Cuba’s revolution turns 50 Saturday with a leader just as defiant today as when he started half a century ago. Fidel Castro will lead the celebration by returning to the eastern city of Santiago de Cuba where he launched his armed struggle in 1953. In fact he will be speaking not far from the courtroom where he went on trial for his life after being captured during his first armed attack against the Batista dictatorship.
FOR FIVE DECADES Castro has used the anniversary to laud the benefits of an egalitarian socialist system, emphasizing his programs that benefit the forgotten members of society, while skirting criticisms of his abuse of basic individual rights. This year Cubans expect more of the same from a president who often quotes national hero José Martí: “To be educated is to be liberated.”
Castro began his revolution with a literacy campaign that sent 200,000 young people into the countryside to teach farm families to read and write. Although Cuba’s adult literacy stands at 96 percent and its primary schools rate the highest marks when compared to the rest of Latin America, education today is fighting to stay top of the class. Cuba’s biggest problem? No one wants to teach. With Cuba’s economic meltdown over a decade ago, teachers left the profession in droves to seek more lucrative salaries.

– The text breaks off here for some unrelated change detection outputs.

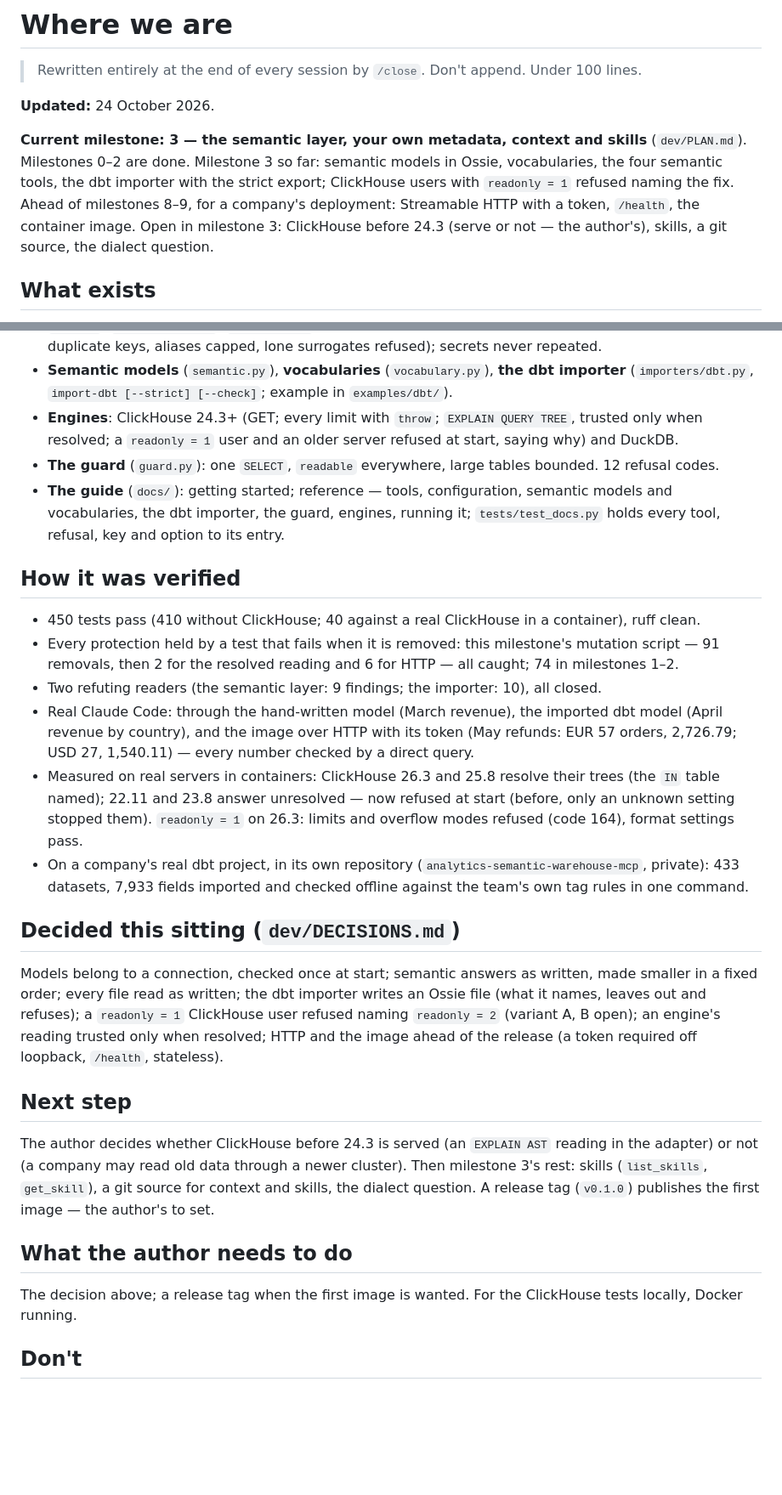
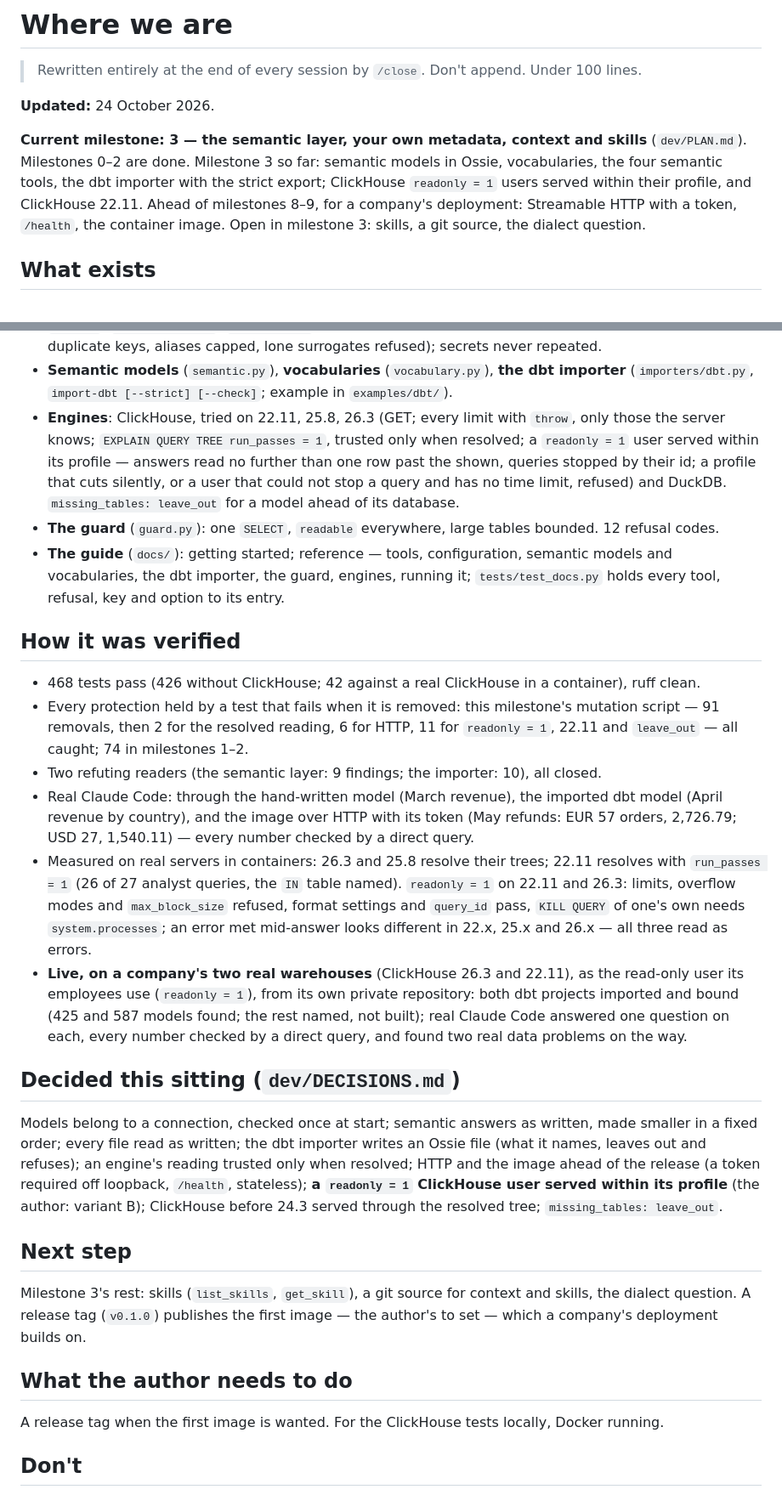
Before and after one commit to alexeiveselov92/semantic-warehouse-mcp, a Markdown page: STATE.md, 2 parts joined by grey strips. Shown at 85% size. Rendered like a GitHub page; blank space fills up the shorter version.

Commit message:
State: readonly = 1 users and 22.11 served, the first live runs
Co-Authored-By: Claude Opus 5.5 (1M context) <noreply@anthropic.com>

```diff
--- a/STATE.md
+++ b/STATE.md
@@ -6,9 +6,9 @@
 
 **Current milestone: 3 — the semantic layer, your own metadata, context and skills** (`dev/PLAN.md`). Milestones 0–2
 are done. Milestone 3 so far: semantic models in Ossie, vocabularies, the four semantic tools, the dbt importer with the
-strict export; ClickHouse users with `readonly = 1` refused naming the fix. Ahead of milestones 8–9, for a company's
-deployment: Streamable HTTP with a token, `/health`, the container image. Open in milestone 3: ClickHouse before 24.3
-(serve or not — the author's), skills, a git source, the dialect question.
+strict export; ClickHouse `readonly = 1` users served within their profile, and ClickHouse 22.11. Ahead of milestones
+8–9, for a company's deployment: Streamable HTTP with a token, `/health`, the container image. Open in milestone 3:
+skills, a git source, the dialect question.
 
 ## What exists
 
@@ -24,43 +24,49 @@ deployment: Streamable HTTP with a token, `/health`, the container image. Open i
   aliases capped, lone surrogates refused); secrets never repeated.
 - **Semantic models** (`semantic.py`), **vocabularies** (`vocabulary.py`), **the dbt importer** (`importers/dbt.py`,
   `import-dbt [--strict] [--check]`; example in `examples/dbt/`).
-- **Engines**: ClickHouse 24.3+ (GET; every limit with `throw`; `EXPLAIN QUERY TREE`, trusted only when resolved; a
-  `readonly = 1` user and an older server refused at start, saying why) and DuckDB.
+- **Engines**: ClickHouse, tried on 22.11, 25.8, 26.3 (GET; every limit with `throw`, only those the server knows;
+  `EXPLAIN QUERY TREE run_passes = 1`, trusted only when resolved; a `readonly = 1` user served within its profile —
+  answers read no further than one row past the shown, queries stopped by their id; a profile that cuts silently, or a
+  user that could not stop a query and has no time limit, refused) and DuckDB. `missing_tables: leave_out` for a model
+  ahead of its database.
 - **The guard** (`guard.py`): one `SELECT`, `readable` everywhere, large tables bounded. 12 refusal codes.
 - **The guide** (`docs/`): getting started; reference — tools, configuration, semantic models and vocabularies, the dbt
   importer, the guard, engines, running it; `tests/test_docs.py` holds every tool, refusal, key and option to its entry.
 
 ## How it was verified
 
-- 450 tests pass (410 without ClickHouse; 40 against a real ClickHouse in a container), ruff clean.
+- 468 tests pass (426 without ClickHouse; 42 against a real ClickHouse in a container), ruff clean.
 - Every protection held by a test that fails when it is removed: this milestone's mutation script — 91 removals, then 2
-  for the resolved reading and 6 for HTTP — all caught; 74 in milestones 1–2.
+  for the resolved reading, 6 for HTTP, 11 for `readonly = 1`, 22.11 and `leave_out` — all caught; 74 in milestones 1–2.
 - Two refuting readers (the semantic layer: 9 findings; the importer: 10), all closed.
 - Real Claude Code: through the hand-written model (March revenue), the imported dbt model (April revenue by country),
   and the image over HTTP with its token (May refunds: EUR 57 orders, 2,726.79; USD 27, 1,540.11) — every number checked
   by a direct query.
-- Measured on real servers in containers: ClickHouse 26.3 and 25.8 resolve their trees (the `IN` table named); 22.11 and
-  23.8 answer unresolved — now refused at start (before, only an unknown setting stopped them). `readonly = 1` on 26.3:
-  limits and overflow modes refused (code 164), format settings pass.
-- On a company's real dbt project, in its own repository (`analytics-semantic-warehouse-mcp`, private): 433 datasets,
-  7,933 fields imported and checked offline against the team's own tag rules in one command.
+- Measured on real servers in containers: 26.3 and 25.8 resolve their trees; 22.11 resolves with `run_passes = 1` (26
+  of 27 analyst queries, the `IN` table named). `readonly = 1` on 22.11 and 26.3: limits, overflow modes and
+  `max_block_size` refused, format settings and `query_id` pass, `KILL QUERY` of one's own needs `system.processes`; an
+  error met mid-answer looks different in 22.x, 25.x and 26.x — all three read as errors.
+- **Live, on a company's two real warehouses** (ClickHouse 26.3 and 22.11), as the read-only user its employees use
+  (`readonly = 1`), from its own private repository: both dbt projects imported and bound (425 and 587 models found;
+  the rest named, not built); real Claude Code answered one question on each, every number checked by a direct query,
+  and found two real data problems on the way.
 
 ## Decided this sitting (`dev/DECISIONS.md`)
 
 Models belong to a connection, checked once at start; semantic answers as written, made smaller in a fixed order;
-every file read as written; the dbt importer writes an Ossie file (what it names, leaves out and refuses); a
-`readonly = 1` ClickHouse user refused naming `readonly = 2` (variant A, B open); an engine's reading trusted only when
-resolved; HTTP and the image ahead of the release (a token required off loopback, `/health`, stateless).
+every file read as written; the dbt importer writes an Ossie file (what it names, leaves out and refuses); an engine's
+reading trusted only when resolved; HTTP and the image ahead of the release (a token required off loopback, `/health`,
+stateless); **a `readonly = 1` ClickHouse user served within its profile** (the author: variant B); ClickHouse before
+24.3 served through the resolved tree; `missing_tables: leave_out`.
 
 ## Next step
 
-The author decides whether ClickHouse before 24.3 is served (an `EXPLAIN AST` reading in the adapter) or not (a company
-may read old data through a newer cluster). Then milestone 3's rest: skills (`list_skills`, `get_skill`), a git source
-for context and skills, the dialect question. A release tag (`v0.1.0`) publishes the first image — the author's to set.
+Milestone 3's rest: skills (`list_skills`, `get_skill`), a git source for context and skills, the dialect question. A
+release tag (`v0.1.0`) publishes the first image — the author's to set — which a company's deployment builds on.
 
 ## What the author needs to do
 
-The decision above; a release tag when the first image is wanted. For the ClickHouse tests locally, Docker running.
+A release tag when the first image is wanted. For the ClickHouse tests locally, Docker running.
 
 ## Don't
 
```
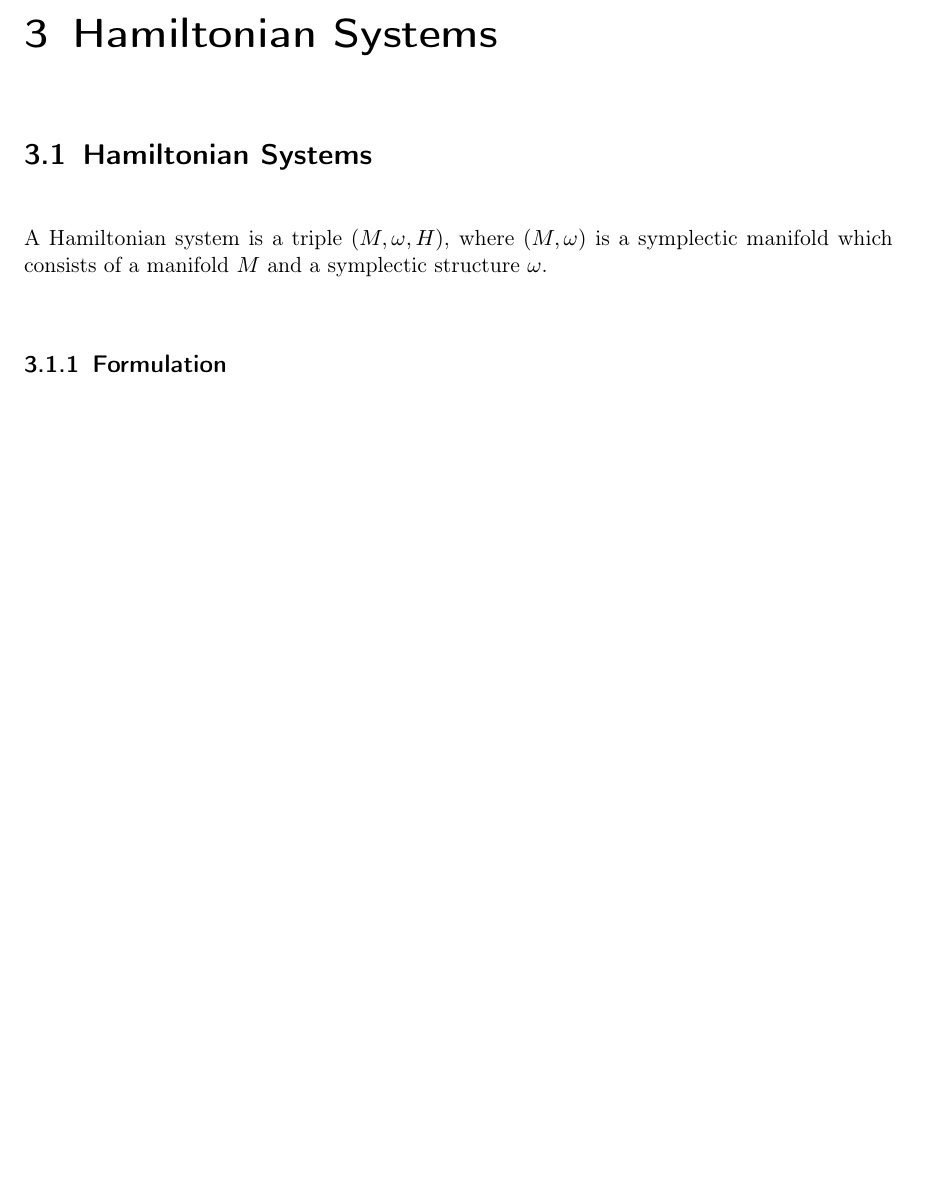
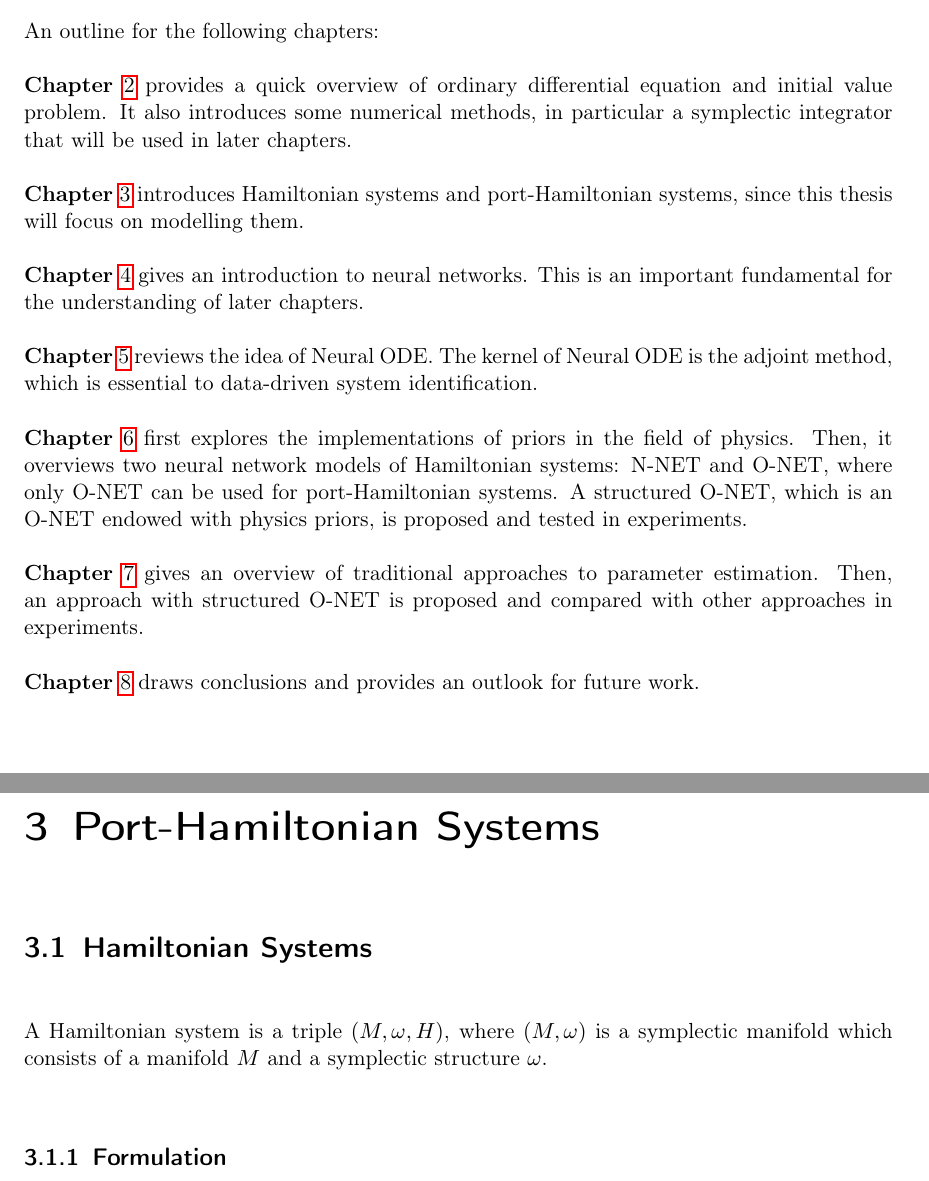
Before and after one commit to ForSuhr/MasterThesis, a LaTeX thesis (master thesis/main.tex): part of page 11 of 44 before the commit and two parts of pages 5 and 11 of 44 after it, the two joined at a grey line, cut at the place of the change, the shorter picture padded with empty space. Compiled offline with pdfLaTeX.

Commit message:
Add an outline

```diff
--- a/master thesis/main.tex
+++ b/master thesis/main.tex
@@ -109,6 +110,21 @@
 \section{Main Contributions}
 The main contributions of this thesis is two-fold
 \section{Outline}
+An outline for the following chapters:
+
+\textbf{Chapter} \ref{ch:chapter2} provides a quick overview of ordinary differential equation and initial value problem. It also introduces some numerical methods, in particular a symplectic integrator that will be used in later chapters.
+
+\textbf{Chapter} \ref{ch:chapter3} introduces Hamiltonian systems and port-Hamiltonian systems, since this thesis will focus on modelling them.
+
+\textbf{Chapter} \ref{ch:chapter4} gives an introduction to neural networks. This is an important fundamental for the understanding of later chapters.
+
+\textbf{Chapter} \ref{ch:chapter5} reviews the idea of Neural ODE. The kernel of Neural ODE is the adjoint method, which is essential to data-driven system identification.
+
+\textbf{Chapter} \ref{ch:chapter6} first explores the implementations of priors in the field of physics. Then, it overviews two neural network models of Hamiltonian systems: N-NET and O-NET, where only O-NET can be used for port-Hamiltonian systems. A structured O-NET, which is an O-NET endowed with physics priors, is proposed and tested in experiments.
+
+\textbf{Chapter} \ref{ch:chapter7} gives an overview of traditional approaches to parameter estimation. Then, an approach with structured O-NET is proposed and compared with other approaches in experiments.
+
+\textbf{Chapter} \ref{ch:chapter8} draws conclusions and provides an outlook for future work.
 
 
 \clearpage
@@ -208,7 +225,9 @@ The implicit midpoint rule is a symplectic integrator. In contrast to \ref{eq:Eu
 Such an inversion only changes the direction of the trajectory but does not affect the solution trajectory itself. This property of symplectic integrator makes it useful for some reversible systems, such as Hamiltonian systems.
 
 \clearpage
-\chapter{Hamiltonian Systems}
+\chapter{Port-Hamiltonian Systems}
+\label{ch:chapter3}
+
 \section{Hamiltonian Systems}
 A Hamiltonian system is a triple $(M,\omega,H)$, where $(M,\omega)$ is a symplectic manifold which consists of a manifold $M$ and a symplectic structure $\omega$.
 
```
Also changed, not shown: master thesis/main.tex (8 more changed lines).
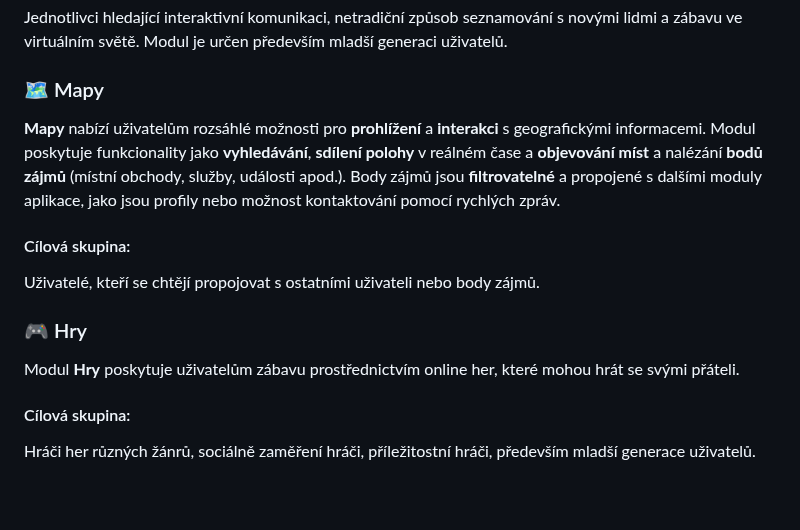
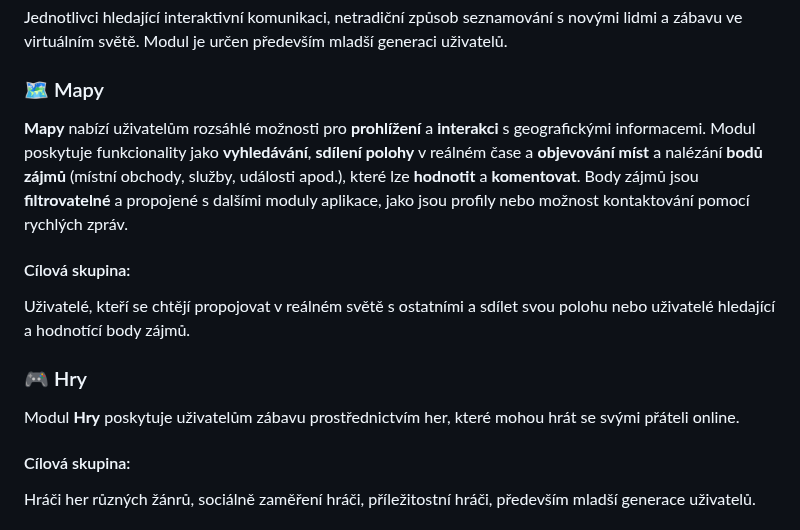
Before and after one commit to libersoft-org/yellow-documentation, a Markdown page: YELLOW-CZ.md, the part around the change. Rendered like a GitHub page; blank space fills up the shorter version.

Commit message:
Yellow - CZ - fixes

```diff
--- a/YELLOW-CZ.md
+++ b/YELLOW-CZ.md
@@ -208,15 +208,15 @@ Jednotlivci hledající interaktivní komunikaci, netradiční způsob seznamov
 
 ### 🗺️ Mapy
 
-**Mapy** nabízí uživatelům rozsáhlé možnosti pro **prohlížení** a **interakci** s geografickými informacemi. Modul poskytuje funkcionality jako **vyhledávání**, **sdílení polohy** v reálném čase a **objevování míst** a nalézání **bodů zájmů** (místní obchody, služby, události apod.). Body zájmů jsou **filtrovatelné** a propojené s dalšími moduly aplikace, jako jsou profily nebo možnost kontaktování pomocí rychlých zpráv.
+**Mapy** nabízí uživatelům rozsáhlé možnosti pro **prohlížení** a **interakci** s geografickými informacemi. Modul poskytuje funkcionality jako **vyhledávání**, **sdílení polohy** v reálném čase a **objevování míst** a nalézání **bodů zájmů** (místní obchody, služby, události apod.), které lze **hodnotit** a **komentovat**. Body zájmů jsou **filtrovatelné** a propojené s dalšími moduly aplikace, jako jsou profily nebo možnost kontaktování pomocí rychlých zpráv.
 
 #### Cílová skupina:
 
-Uživatelé, kteří se chtějí propojovat s ostatními uživateli nebo body zájmů.
+Uživatelé, kteří se chtějí propojovat v reálném světě s ostatními a sdílet svou polohu nebo uživatelé hledající a hodnotící body zájmů.
 
 ### 🎮 Hry
 
-Modul **Hry** poskytuje uživatelům zábavu prostřednictvím online her, které mohou hrát se svými přáteli.
+Modul **Hry** poskytuje uživatelům zábavu prostřednictvím her, které mohou hrát se svými přáteli online.
 
 #### Cílová skupina:
 
```
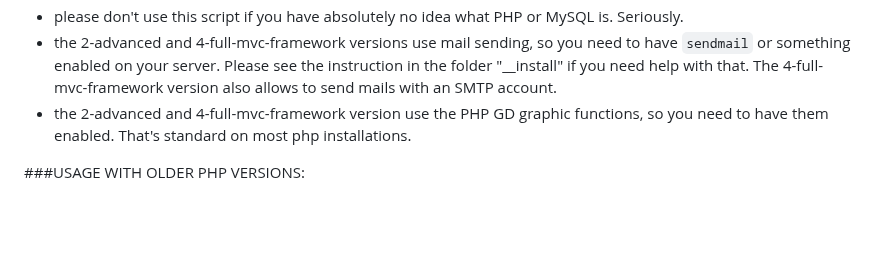
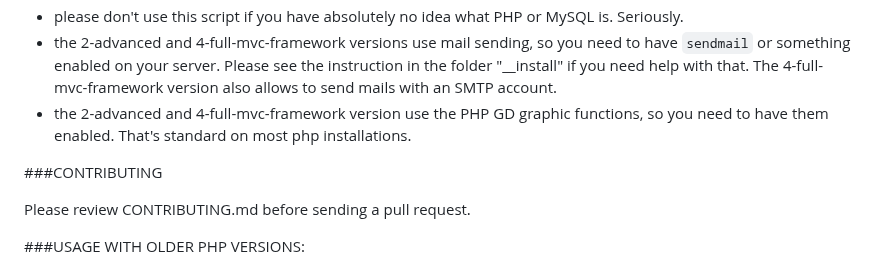
Before and after one commit to npuichigoB/panique2, a Markdown page: README.md, the part around the change. Rendered like a GitHub page; blank space fills up the shorter version.

Commit message:
Adds a contributing section to README.md

```diff
--- a/README.md
+++ b/README.md
@@ -246,6 +246,10 @@ mails with an SMTP account.
 * the 2-advanced and 4-full-mvc-framework version use the PHP GD graphic functions, so you need to have them enabled. That's standard on most
 php installations.
 
+###CONTRIBUTING
+
+Please review CONTRIBUTING.md before sending a pull request.
+
 ###USAGE WITH OLDER PHP VERSIONS:
 
 This script needs PHP 5.3.7 or higher. PHP 5.2 is outdated since 2009, so supporting this would be contra-productive (and is impossible btw).
```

Disgruntled professionals, in fact, make up a bulk of the Cuban workforce whose salaries increasingly fall short of meeting Cuba’s high cost of living. Raquel Hernandez quit the army for a job with the tourism company Gran Caribe. Part of Cuba’s privileged class, she earns a portion of her salary in US dollars. “School and health care are free but I still have to buy shoes and food for my daughter.” Even with her hefty salary of 400 pesos and 20 dollars a month, the single mother finds “everything so expensive. My salary just doesn’t stretch far enough.”
InsertArt(1978121)Despite a slight bounce in tourist earnings, Cuba’s economy continued to sag this year. For the third year running, economic growth — expected at a modest 1.5 percent before the year’s end — has dropped below government expectations.
Cuban watchers don’t expect Castro to address those concerns at Saturday’s rally before 10,000 ardent supporters but to look instead at the global political picture. They expect harsh words for his traditional enemy, the United States, but are not looking for any action that could change the status quo. Much like what people heard on May 20 from President George W. Bush who criticized Castro for a crackdown on the dissident movement but stopped short of penalizing the island by either suspending the direct flights between both countries or canceling the 1994 migratory agreements.
The opposite, in fact, is the case. While European tourism generally remains in its post Sept. 11 slump, terminal two at Havana’s main airport is the busiest its been all year with as many as ten flights a day arriving from Miami and carrying Cuban Americans home to visit family.
InsertArt(1978124)Castro has also signaled Washington that he won’t permit a wave of illegal migration to muddy the waters of the Florida Straits this summer. Some observers expected Cuba’s worsening economic picture to spark a repeat of the 1994 immigration crisis that brought 38,000 rafters to U.S. shores. Instead of opening the floodgates, Castro moved quickly and severely against all illegal attempts to flee his island when he upheld a court decision to execute three men found guilty of terrorism for hijacking a commuter ferry with 30 passengers aboard. And Washington, enmeshed in its own battle against terrorism, recently took two steps to support Castro’s efforts when a Florida court handed down a stiff sentence to a plane hijacker and the U.S. Coast guard returned hijackers and a state-owned vessel to Cuba after it reached Bahaman waters.
You can also expect Castro to defend his April law and order campaign that sentenced 75 independent journalists and human rights activists to prison terms that range from six to 28 years. Castro will most likely repeat his claim that the dissidents are mercenaries in cahoots with the U.S. government to undermine his regime - charges both the activists and the State Department have denied. Government moles that infiltrated the dissident movement here will be prominently seated when Castro delivers what could be his major foreign and domestic policy address this year.
Just by walking up to the podium on Saturday, the firebrand communist, who will turn 77 next month, will dispel this summer’s storm of rumors that he might be either gravely ill or dead. Like past rumors, these began when Castro was absent from public view for a few weeks and ended when he handed out diplomas at a graduation ceremony earlier this week. And, as in the past, government officials here blamed Castro’s enemies in South Florida’s exile community for starting and spreading the scuttlebutt.
Portia Siegelbaum contributed to this report.